Date: January 1, 1983
Creator: Coyle, A.J.
Partner: UNT Libraries Government Documents Department

Geologic mapping of the air intake shaft at the Waste Isolation Pilot Plant

Description: The air intake shaft (AS) was geologically mapped from the surface to the Waste Isolation Pilot Plant (WIPP) facility horizon. The entire shaft section including the Mescalero Caliche, Gatuna Formation, Santa Rosa Formation, Dewey Lake Redbeds, Rustler Formation, and Salado Formation was geologically described. The air intake shaft (AS) at the Waste Isolation Pilot Plant (WIPP) site was constructed to provide a pathway for fresh air into the underground repository and maintain the desired pressure balances for proper underground ventilation. It was up-reamed to minimize construction-related damage to the wall rock. The upper portion of the shaft was lined with slip-formed concrete, while the lower part of the shaft, from approximately 903 ft below top of concrete at the surface, was unlined. As part of WIPP site characterization activities, the AS was geologically mapped. The shaft construction method, up-reaming, created a nearly ideal surface for geologic description. Small-scale textures usually best seen on slabbed core were easily distinguished on the shaft wall, while larger scale textures not generally revealed in core were well displayed. During the mapping, newly recognized textures were interpreted in order to refine depositional and post-depositional models of the units mapped.

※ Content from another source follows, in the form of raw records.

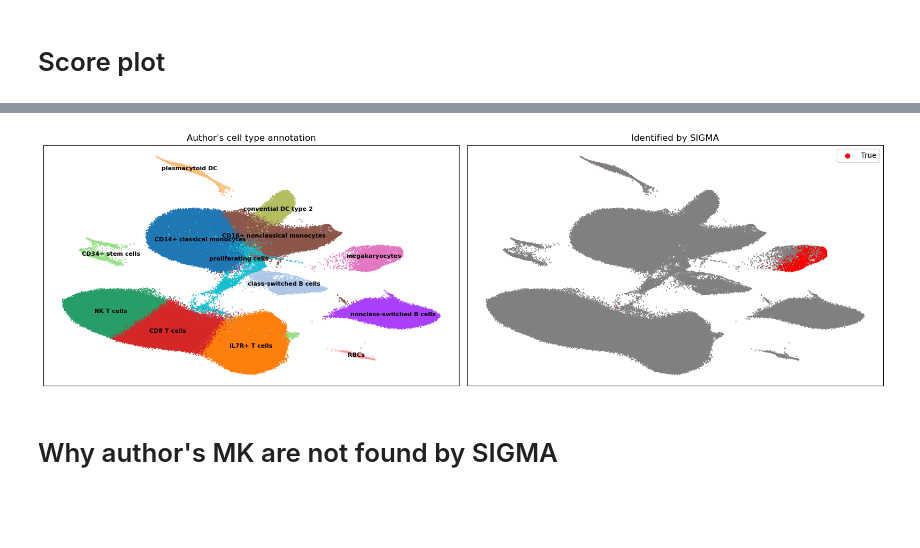
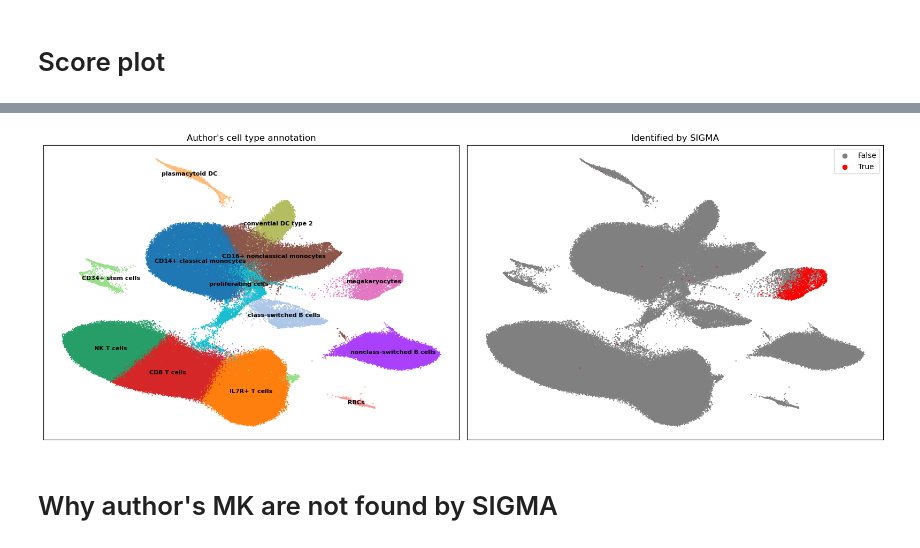
Before and after one commit to Guitout31415/SIGMA, a Jupyter notebook: notebooks/compare_fortman_sigma.ipynb, the cells around one changed output, grey strips where cells are left out. Saved outputs shown, nothing was run; the diff lists cells and outputs as text; code cells hidden in the pictures; blank space fills up the shorter version.

```diff
--- a/notebooks/compare_fortman_sigma.ipynb
+++ b/notebooks/compare_fortman_sigma.ipynb
@@ -158,10 +19,10 @@ def plot_gene_expression_summary(adata, top_genes, category, title=None, ax=None
 # %%
 adata_sigma = sc.read_h5ad("/mnt/projects_tn03/Data_MK/article/results_fortman/merge.h5ad")
-adata_author = sc.read_h5ad("/mnt/projects_tn03/Data_MK/article/mk_fortman/BloodAdvances_COVID_Megakaryocytes.h5ad")
+adata_author = sc.read_h5ad("/mnt/scratch/guillaume/BloodAdvances_COVID_Megakaryocytes.h5ad")
 
 adata_sigma.obs_names = [re.sub(r"-Blood.*", "", name) for name in adata_sigma.obs_names]
 # %%
-adata_sumry = ad.AnnData(adata_author.X, var=adata_author.var)
+adata_sumry = ad.AnnData(adata_author.layers["counts"], var=adata_author.var)
 adata_sumry.obs_names = adata_author.obs_names
 
 # Add UMAP coordinates
@@ -175,6 +36,7 @@ adata_sumry.obs["donor"] = adata_author.obs["sample"]
 adata_sumry.obs["phase"] = adata_author.obs["phase"]
 adata_sumry.obs["dataset"] = adata_author.obs["dataset"]
 adata_sumry.obs["celltype"] = adata_author.obs["clusters"]
+adata_sumry.obs["disease"] = adata_author.obs["disease"]
 
 adata_sumry.obs["score"] = 0.0
 adata_sumry.obs.loc[adata_sigma.obs_names, "score"] = adata_sigma.obs["score"].values
@@ -190,18 +52,18 @@ adata_sumry.layers["log1p"] = adata_sumry.X
 # %% [markdown]
 # Score plot
 # %%
-seuil = 0.97
+seuil = 0.95
 
-fig, ax = plt.subplots(figsize=(8,4))
+fig, ax = plt.subplots(figsize=(20,4))
 
-ax.hist(adata_sigma.obs["score"], bins=200)
+ax.hist(adata_sumry.obs["score"], bins=500)
 ax.set_xlabel("Score")
 ax.set_ylabel("Number of cells")
 ax.set_yscale("log")
 ax.set_title("Distribution of SIGMA scores")
 ax.grid(axis='y', linestyle='--')
 ax.axvline(seuil, color='red', linestyle='--', linewidth=1)
-ax.text(seuil + 0.005, ax.get_ylim()[1]*0.9, str(seuil), color='red', ha='left', va='top')
+ax.text(seuil + 0.005, ax.get_ylim()[1]*0.7, str(seuil), color='red', ha='left', va='top')
 
 fig.savefig("figures/fortman_Score.svg", bbox_inches="tight", dpi=300)
 plt.show()
@@ -210,64 +72,44 @@ plt.show()
 # %%
 MK_found_by_sigma = adata_sumry.obs["score"] >= seuil
 adata_sumry.obs["Identified by SIGMA"] = MK_found_by_sigma.astype(str)
 
 # Put "False" first so "True" is plotted on top and set explicit colors
-adata_sumry.obs["Identified by SIGMA"] = pd.Categorical(
-    adata_sumry.obs["Identified by SIGMA"],
-    categories=["False", "True"],
-    ordered=True,
-)
+adata_sumry.obs["Identified by SIGMA"] = pd.Categorical(adata_sumry.obs["Identified by SIGMA"],
+                                                        categories=["False", "True"], ordered=True)
 
 # Colors must follow the category order: ["False", "True"]
 adata_sumry.uns["Identified by SIGMA_colors"] = ["#808080", "#ff0000"]
 
-fig, ax = plt.subplots(ncols=2, figsize=(16, 5))
+fig, ax = plt.subplots(ncols=2, figsize=(16, 6))
 
-sc.pl.umap(
-    adata_sumry,
-    s=10,
-    title="Author's cell type annotation",
-    color="celltype",
-    ax=ax[0],
-    legend_loc="on data",
-    legend_fontsize=8,
-    show=False,
-)
+sc.pl.umap(adata_sumry, s=10, title="Author's cell type annotation", color="celltype",
+           ax=ax[0], legend_loc="on data", legend_fontsize=8, show=False)
 
 # Plot "False" first, then overlay "True" so red points are on top of grey
-sc.pl.umap(
-    adata_sumry[adata_sumry.obs["Identified by SIGMA"] == "False"],
-    s=10,
-    title="MK identified by SIGMA",
-    color="Identified by SIGMA",
-    ax=ax[1],
-    legend_loc=None,
-    show=False,
-)
+sc.pl.umap(adata_sumry[adata_sumry.obs["Identified by SIGMA"] == "False"], s=10,
+           title="MK identified by SIGMA", color="Identified by SIGMA", ax=ax[1], legend_loc=None, show=False)
 
-sc.pl.umap(
-    adata_sumry[adata_sumry.obs["Identified by SIGMA"] == "True"],
-    s=10,
-    color="Identified by SIGMA",
-    ax=ax[1],
-    legend_loc="upper right",
-    show=False,
-)
+sc.pl.umap(adata_sumry[adata_sumry.obs["Identified by SIGMA"] == "True"], s=10,
+           color="Identified by SIGMA", ax=ax[1], legend_loc=None, show=False)
+
+sc.pl.umap(adata_sumry[adata_sumry.obs["Identified by SIGMA"] != "none"], s=0,
+           color="Identified by SIGMA", ax=ax[1], legend_loc="upper right", show=False)
+
 
 for a in ax:
     a.set_xlabel("")
     a.set_ylabel("")
     a.tick_params(labelbottom=False, labelleft=False)
     a.set_xticklabels([])
     a.set_yticklabels([])
 
 plt.tight_layout()
 # fig.savefig("figures/SIGMAvsCLUSTER.png", format='png', bbox_inches='tight', dpi=300)
 # fig.savefig("figures/fortman_SIGMAvsCLUSTER.svg", bbox_inches='tight', dpi=300)
 fig.savefig("figures/fortman_SIGMAvsCLUSTER.tiff", bbox_inches='tight', dpi=300)
 plt.show()
 # %% [output]
-[figure, old version]
+[figure, new version]
 # %% [markdown]
 # Why author's MK are not found by SIGMA
 # %%
```
Also changed, not shown: parts of 12 cells of this notebook, 7 other files.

The objectives of the geologic mapping were to: (1) provide confirmation and documentation of strata overlying the WIPP facility horizon; (2) provide detailed information of the geologic conditions in strata critical to repository sealing and operations; (3) provide technical basis for field adjustments and modification of key and aquifer seal design, based upon the observed geology; (4) provide geological data for the selection of instrument borehole locations; (5) and characterize the geology at geomechanical instrument locations to assist in data interpretation. 40 refs., 27 figs., 1 tab.
Date: December 1, 1990
Creator: Holt, R.M. & Powers, D.W. (IT Corporation (USA))
Partner: UNT Libraries Government Documents Department